wonderful contributions to the field of advanced mathematics.
Even today, his fascinating results and mathematical theories, and a number of unpublished notebooks filled with theorems, continue to baffle and enthrall mathematicians.
Ramanujan was born in his grandmother’s house in Erode, a small village near Chennai in Tamil Nadu. While he was still a baby, his mother took him to Kumbakonam, near Chennai, where his father worked as a clerk in a cloth merchant’s shop.
He joined the Town High School there in January 1898 and was a very good student. But his real aptitude lay in mathematics. He read GS Carr’s Synopsis of elementary results in pure mathematics to teach himself mathematics.
He got a scholarship for his first year at the Government College in Kumbakonam. But he devoted more time to mathematics and neglected his other subjects.
In 1906, Ramanujan joined Pachaiyappa’s College at Chennai. He passed in math, but flunked all his other subjects. In the following years, he worked on developing his own ideas in mathematics, without having a real idea of the research topics then. All he had were the topics in Carr’s book.
On 14 July 1909, he married a nine-year-old girl his mother arranged for him. However, Ramanujan did not live with his wife until she was 12-years-old.
During this period, he published many papers and was becoming well known in Chennai as a mathematical genius. In 1913, while he worked as a clerk in the Indian Mathematical Society, Ramanujan wrote to Cambridge mathematician, GH Hardy, and told him about his work. He had read Hardy’s 1910 book Orders of Infinity.
Soon a regular correspondence developed between the two. And in 1914 Ramanujan enrolled at Trinity College, Cambridge. There, Hardy and Ramanujan began collaborating.
But Ramanujan did not keep well. Being an orthodox Brahmin, he was a strict vegetarian. During World War I, when food was already scarce, it got harder for him to get special food and Ramanujan began having health problems. But, with Hardy’s encouragement, he continued to publish papers which were very well-received in the academic community.
In 1916, Ramanujan graduated from Cambridge with a Bachelor of Science by Research. (This degree was recognised as a Ph.D. after 1920). But a year later he fell seriously ill and his doctors feared that he would die.
Ramanujan was elected as fellow of the Cambridge Philosophical Society in 1918. At the same time, he was elected as fellow of the Royal Society of London.
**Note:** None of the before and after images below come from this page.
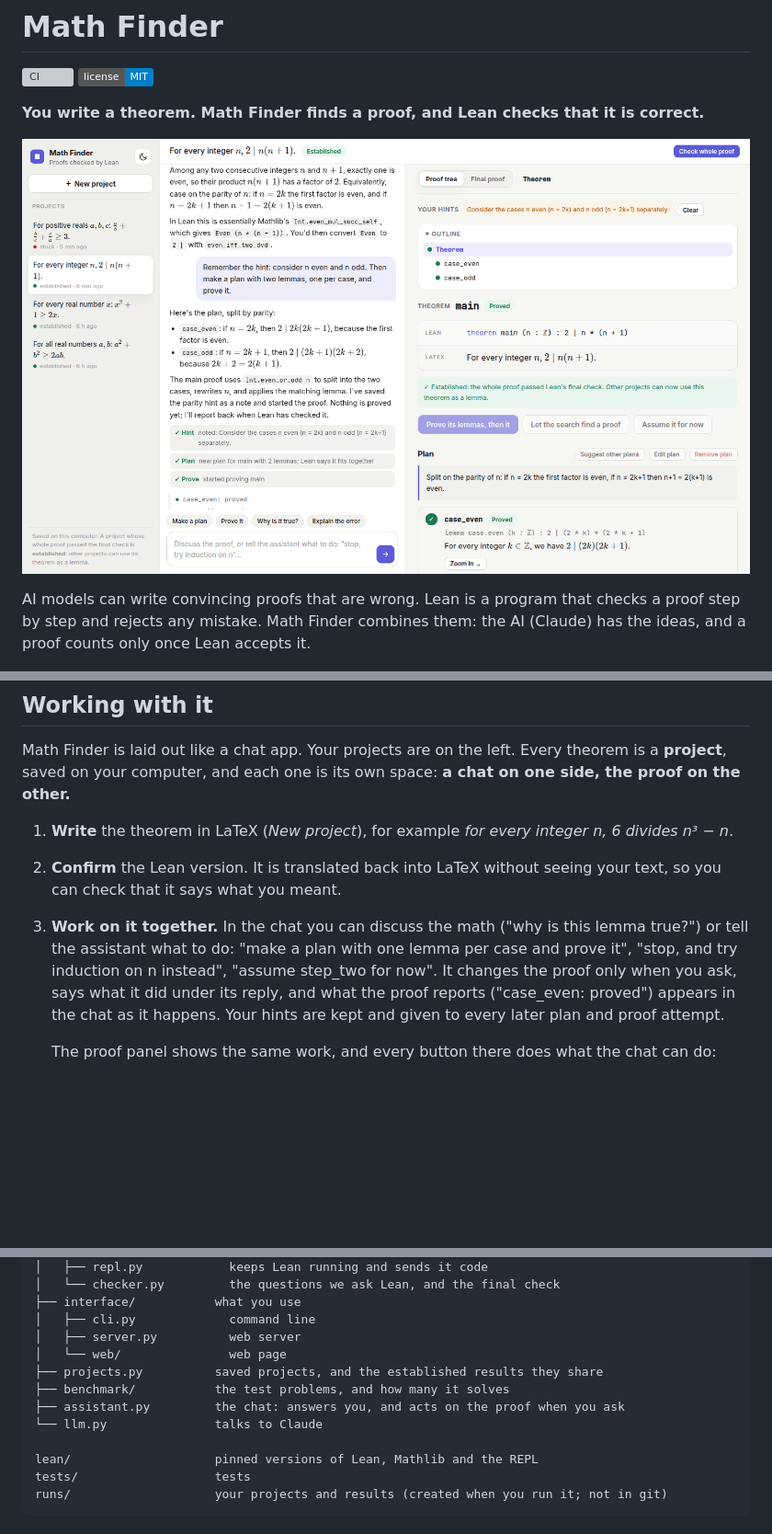
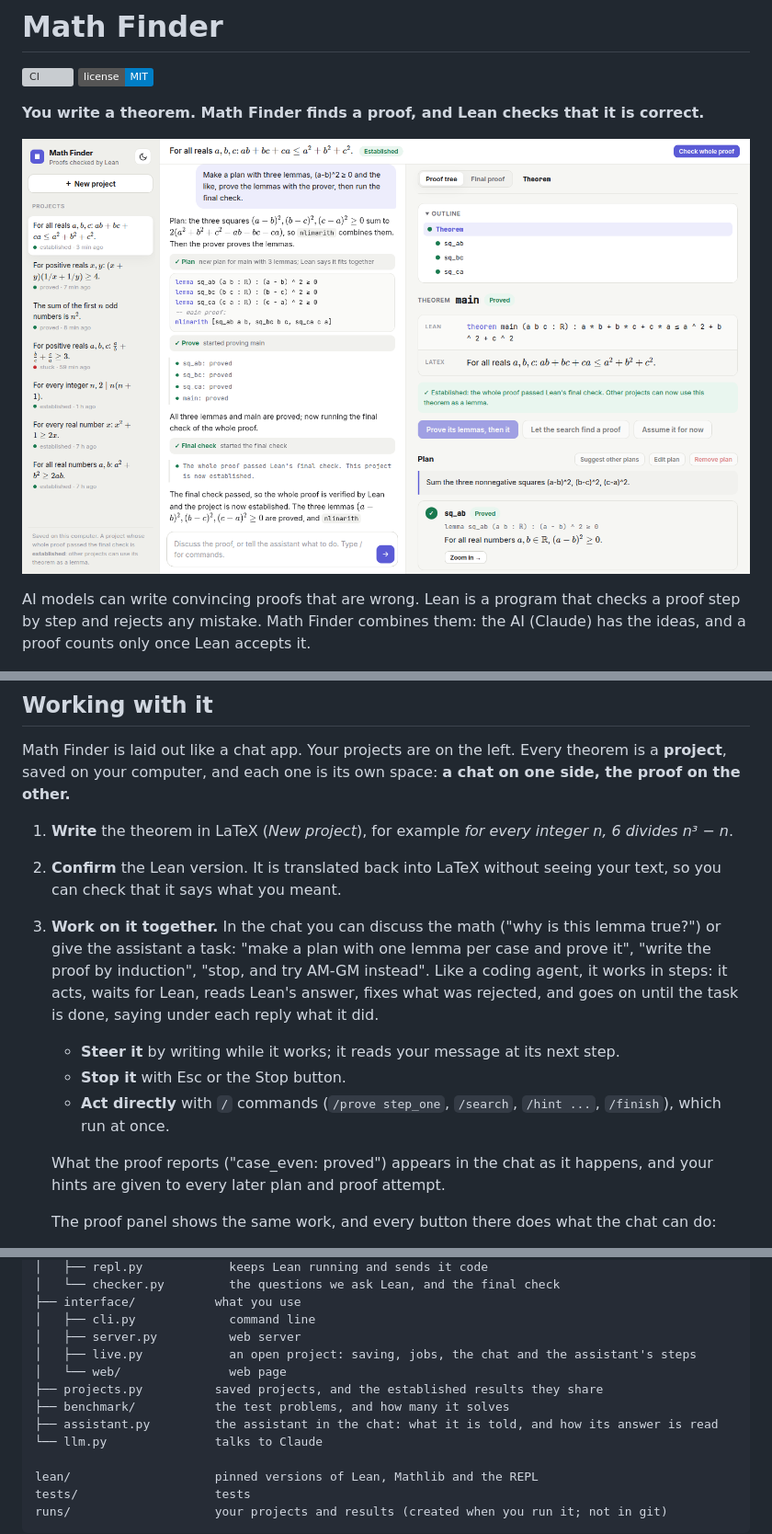
Before and after one commit to pmehrotra3/math-finder, a Markdown page: README.md, 3 parts joined by grey strips. Shown at 92% size. Rendered like a GitHub page; pictures changed too: .github/screenshot.png; badges without logos; blank space fills up the shorter version; grey boxes are pictures that could not be loaded.

```diff
--- a/README.md
+++ b/README.md
@@ -18,11 +18,16 @@ your computer, and each one is its own space: **a chat on one side, the proof on
 1. **Write** the theorem in LaTeX (*New project*), for example *for every integer n, 6 divides n³ − n*.
 2. **Confirm** the Lean version. It is translated back into LaTeX without seeing your text, so you can check
    that it says what you meant.
-3. **Work on it together.** In the chat you can discuss the math ("why is this lemma true?") or tell the assistant
-   what to do: "make a plan with one lemma per case and prove it", "stop, and try induction on n instead",
-   "assume step_two for now". It changes the proof only when you ask, says what it did under its reply, and
-   what the proof reports ("case_even: proved") appears in the chat as it happens. Your hints are kept and given
-   to every later plan and proof attempt.
+3. **Work on it together.** In the chat you can discuss the math ("why is this lemma true?") or give the
+   assistant a task: "make a plan with one lemma per case and prove it", "write the proof by induction",
+   "stop, and try AM-GM instead". Like a coding agent, it works in steps: it acts, waits for Lean, reads Lean's
+   answer, fixes what was rejected, and goes on until the task is done, saying under each reply what it did.
+   - **Steer it** by writing while it works; it reads your message at its next step.
+   - **Stop it** with Esc or the Stop button.
+   - **Act directly** with `/` commands (`/prove step_one`, `/search`, `/hint ...`, `/finish`), which run at once.
+
+   What the proof reports ("case_even: proved") appears in the chat as it happens, and your hints are given to
+   every later plan and proof attempt.
 
    The proof panel shows the same work, and every button there does what the chat can do:
    - **Plan.** Ask for plans, or write your own. A plan is an idea, a list of lemmas, and a short Lean proof
@@ -87,10 +92,11 @@ src/mathfinder/
 ├── interface/           what you use
 │   ├── cli.py             command line
 │   ├── server.py          web server
+│   ├── live.py            an open project: saving, jobs, the chat and the assistant's steps
 │   └── web/               web page
 ├── projects.py          saved projects, and the established results they share
 ├── benchmark/           the test problems, and how many it solves
-├── assistant.py         the chat: answers you, and acts on the proof when you ask
+├── assistant.py         the assistant in the chat: what it is told, and how its answer is read
 └── llm.py               talks to Claude
 
 lean/                    pinned versions of Lean, Mathlib and the REPL
```
Also changed, not shown: 9 other files.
This was a great honour to him and his health seemed to improve.
But when Ramanujan arrived in India on 13 March that year, he was dying. Despite medical treatment, he died in 1920.